Rock-Hewn Churches, Lalibela
The hewn rock is at the 11 medieval monolithic cave churches of this 13th-century ‘New Jerusalem’ are situated in a mountainous region in the heart of Ethiopia near a traditional village with circular-shaped dwellings. Lalibela is a high place of Ethiopian Christianity, still today a place of pilmigrage and devotion.
In a mountainous region in the heart of Ethiopia, some 645 km from Addis Ababa, eleven medieval monolithic churches were carved out of rock. Their building is attributed to King Lalibela who set out to construct in the 12th century a ‘New Jerusalem’, after Muslim conquests halted Christian pilgrimages to the holy Land. Lalibela flourished after the decline of the Aksum Empire.
There are two types of the churches in the north of the Jordan River in this beautiful country; Biete Medhani Alem (House of the Saviour of the World), Biete Mariam (House of Mary), Biete Maskal (House of the Cross), Biete Denagel (House of Virgins), Biete Golgotha Mikael (House of Golgotha Mikael); and to the south of the river, Biete Amanuel (House of Emmanuel), Biete Qeddus Mercoreus (House of St. Mercoreos), Biete Abba Libanos (House of Abbot Libanos), Biete Gabriel Raphael (House of Gabriel Raphael), and Biete Lehem (House of Holy Bread). The eleventh church, Biete Ghiorgis (House of St. George), is isolated from the others, but connected by a system of trenches.

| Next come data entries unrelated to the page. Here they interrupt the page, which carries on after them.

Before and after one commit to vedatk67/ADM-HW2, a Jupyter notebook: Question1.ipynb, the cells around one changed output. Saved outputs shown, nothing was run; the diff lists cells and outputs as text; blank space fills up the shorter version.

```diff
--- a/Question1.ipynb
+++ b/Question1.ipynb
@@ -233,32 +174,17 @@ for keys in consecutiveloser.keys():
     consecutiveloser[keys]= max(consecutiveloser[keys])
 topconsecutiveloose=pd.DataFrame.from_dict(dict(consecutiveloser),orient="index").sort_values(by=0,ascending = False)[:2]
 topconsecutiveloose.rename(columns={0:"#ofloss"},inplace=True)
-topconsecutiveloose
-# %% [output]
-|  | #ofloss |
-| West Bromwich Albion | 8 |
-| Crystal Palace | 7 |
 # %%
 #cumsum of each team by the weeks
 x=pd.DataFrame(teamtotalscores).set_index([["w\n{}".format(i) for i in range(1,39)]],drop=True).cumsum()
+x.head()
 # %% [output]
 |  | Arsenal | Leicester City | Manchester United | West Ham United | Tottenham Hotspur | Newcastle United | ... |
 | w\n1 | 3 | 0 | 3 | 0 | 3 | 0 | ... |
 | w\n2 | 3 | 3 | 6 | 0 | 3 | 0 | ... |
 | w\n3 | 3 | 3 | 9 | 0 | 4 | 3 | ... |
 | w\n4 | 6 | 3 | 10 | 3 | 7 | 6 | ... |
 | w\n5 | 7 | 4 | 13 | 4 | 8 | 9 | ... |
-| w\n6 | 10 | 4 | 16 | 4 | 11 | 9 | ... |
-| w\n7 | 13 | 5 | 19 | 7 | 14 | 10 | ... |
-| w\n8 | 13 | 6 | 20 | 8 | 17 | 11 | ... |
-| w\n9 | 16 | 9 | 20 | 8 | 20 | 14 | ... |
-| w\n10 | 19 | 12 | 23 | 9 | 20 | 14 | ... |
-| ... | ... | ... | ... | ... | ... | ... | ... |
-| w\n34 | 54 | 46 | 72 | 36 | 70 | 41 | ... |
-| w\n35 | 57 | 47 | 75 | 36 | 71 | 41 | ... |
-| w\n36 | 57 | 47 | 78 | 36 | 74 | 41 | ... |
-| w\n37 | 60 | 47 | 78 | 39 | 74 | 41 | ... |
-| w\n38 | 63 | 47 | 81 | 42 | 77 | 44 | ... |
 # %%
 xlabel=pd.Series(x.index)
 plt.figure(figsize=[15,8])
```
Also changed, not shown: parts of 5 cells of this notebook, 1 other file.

These two churches were not constructed in the traditional way, but rather built from the living rock of monolithic blocks. These rock blocks were chiselled out, forming the doors, windows, columns, various floors, roofs and others. This gigantic work was further completed with an extensive system of drainage ditches, trenches and ceremonial passages entering and exiting, some with openings to hermit caves and catacombs.
The Rock-Hewn Churches of Lalibela are still preserved in their natural settings. The association of the rock-hewn churches and the traditional vernacular circular houses, in the surrounding area, still demonstrate evidences of the ancient village layout. The original function of the site as a pilgrimage place still persists and provides evidence of the continuity of social practices. The intangible heritages associated with church practices are still preserved.